The team behind an ICO can have the most brilliant engineers and visionaries, but unless they present themselves well, they do not give off the impression that they know what they are doing. A well-designed website is imperative for blockchain companies to inspire confidence in both investors and the public (not convinced? Take a look at this article on how to spot and ICO scam). 

The stakes are too high, for everyone involved, to put out a mediocre blockchain website. Well-composed sites offer a feeling of legitimacy and potential. Outright stunning websites are even more confidence-inspiring, communicating to audiences that not only does the team behind the project know what they’re doing, they care about the details and users’ experiences. 

Here are a few of the most beautiful blockchain websites to look to for inspiration and guidance.

01. Dispatch Labs

Dispatch Labs provides a blockchain application other businesses can use, accounting for network speed and size unlike any venture before them with its Delegated Asynchronous Proof of Stake consensus algorithm. With a version of blockchain that takes the technology a step further (and may be confusing for some), it’s vital Dispatch’s website appears approachable.

The front page of Dispatch’s website works as an introduction to the project. All information is organised horizontally, which immediately puts the viewer at ease. This is one of the chief principles of design: because English speakers read left-to-right, anything else is psychologically disruptive.

The colours are vibrant and contrasting, but the white spaces between give readers’ eyes a break, enabling them to absorb information better. The text is bold, too, to establish the company’s confidence in its mission.

02. Muirfield Investment Partners

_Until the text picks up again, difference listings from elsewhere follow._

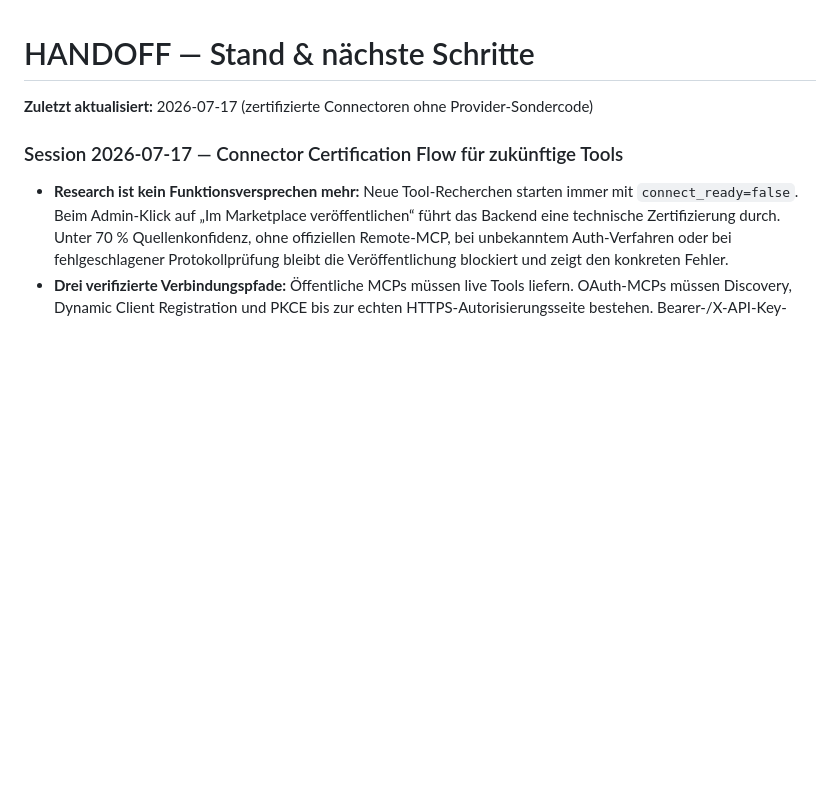
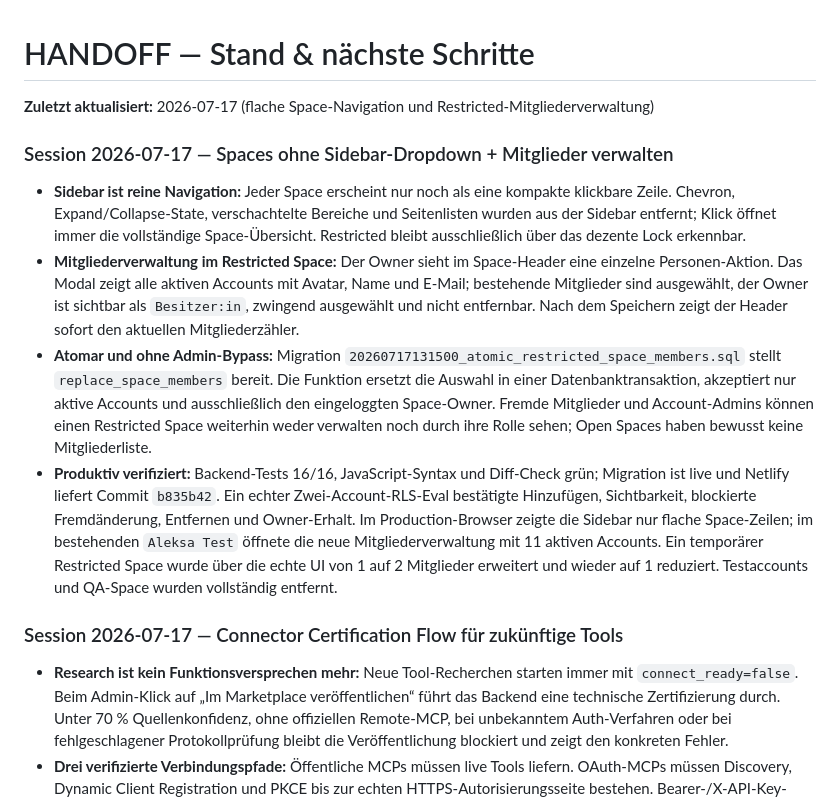
Before and after one commit to enneo-AI/os, a Markdown page: HANDOFF.md, the part around the change. GitHub-like rendering; blank space fills up the shorter version.

Commit message:
Document Space member management rollout

```diff
--- a/HANDOFF.md
+++ b/HANDOFF.md
@@ -1,6 +1,13 @@
 # HANDOFF — Stand & nächste Schritte
 
-**Zuletzt aktualisiert:** 2026-07-17 (zertifizierte Connectoren ohne Provider-Sondercode)
+**Zuletzt aktualisiert:** 2026-07-17 (flache Space-Navigation und Restricted-Mitgliederverwaltung)
+
+### Session 2026-07-17 — Spaces ohne Sidebar-Dropdown + Mitglieder verwalten
+
+- **Sidebar ist reine Navigation:** Jeder Space erscheint nur noch als eine kompakte klickbare Zeile. Chevron, Expand/Collapse-State, verschachtelte Bereiche und Seitenlisten wurden aus der Sidebar entfernt; Klick öffnet immer die vollständige Space-Übersicht. Restricted bleibt ausschließlich über das dezente Lock erkennbar.
+- **Mitgliederverwaltung im Restricted Space:** Der Owner sieht im Space-Header eine einzelne Personen-Aktion. Das Modal zeigt alle aktiven Accounts mit Avatar, Name und E-Mail; bestehende Mitglieder sind ausgewählt, der Owner ist sichtbar als `Besitzer:in`, zwingend ausgewählt und nicht entfernbar. Nach dem Speichern zeigt der Header sofort den aktuellen Mitgliederzähler.
+- **Atomar und ohne Admin-Bypass:** Migration `20260717131500_atomic_restricted_space_members.sql` stellt `replace_space_members` bereit. Die Funktion ersetzt die Auswahl in einer Datenbanktransaktion, akzeptiert nur aktive Accounts und ausschließlich den eingeloggten Space-Owner. Fremde Mitglieder und Account-Admins können einen Restricted Space weiterhin weder verwalten noch durch ihre Rolle sehen; Open Spaces haben bewusst keine Mitgliederliste.
+- **Produktiv verifiziert:** Backend-Tests 16/16, JavaScript-Syntax und Diff-Check grün; Migration ist live und Netlify liefert Commit `b835b42`. Ein echter Zwei-Account-RLS-Eval bestätigte Hinzufügen, Sichtbarkeit, blockierte Fremdänderung, Entfernen und Owner-Erhalt. Im Production-Browser zeigte die Sidebar nur flache Space-Zeilen; im bestehenden `Aleksa Test` öffnete die neue Mitgliederverwaltung mit 11 aktiven Accounts. Ein temporärer Restricted Space wurde über die echte UI von 1 auf 2 Mitglieder erweitert und wieder auf 1 reduziert. Testaccounts und QA-Space wurden vollständig entfernt.
 
 ### Session 2026-07-17 — Connector Certification Flow für zukünftige Tools
 
```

Muirfield Investment Partners is a real estate investment firm that uses blockchain to solve prevalent structural issues with typical private equity funds. The company recently redesigned its website to prepare the public for its rumored TAO (Tokenized Asset Offering). 

Its website’s monochrome colour scheme (broken up with a few splashes of red), and hero image of a fictional city (the first thing site visitors see), work together to create a futuristic mood. The company aims to revolutionise private equity real estate investment investment, so the suggestion of heralding a new era is appropriate.

03. Cryptfunder

Cryptfunder helps other ICOs acquire funding. Because blockchain is not exactly mainstream yet, many people still consider it to be a futuristic technology, despite the fact it is poised to disrupt multiple industries.

Cryptfunder’s website, like Muirfield’s, opts for a futuristic feel, but this time through a different kind of imagery: microchips, planets, and stars, all washed with cool blues and purples. The sheer artistry of the website’s graphics lets visitors know that a significant amount of time went into the design. If a company puts that much effort and care into its aesthetics, its whitepaper is worth looking into.

04. GeekWrapped

GeekWrapped is not hosting an ICO, but a cryptocurrency news aggregator. Though the website is not trying to convince investors and customers of its legitimacy, it’s helpful for blockchain websites of all kinds to look authentic and considered. GeekWrapped’s main page features various cartoony (but not too cartoony) landscape imagery. The aim here is to create something that feels familiar: while blockchain remains a field many do not fully understand, news resources should appear much more accessible.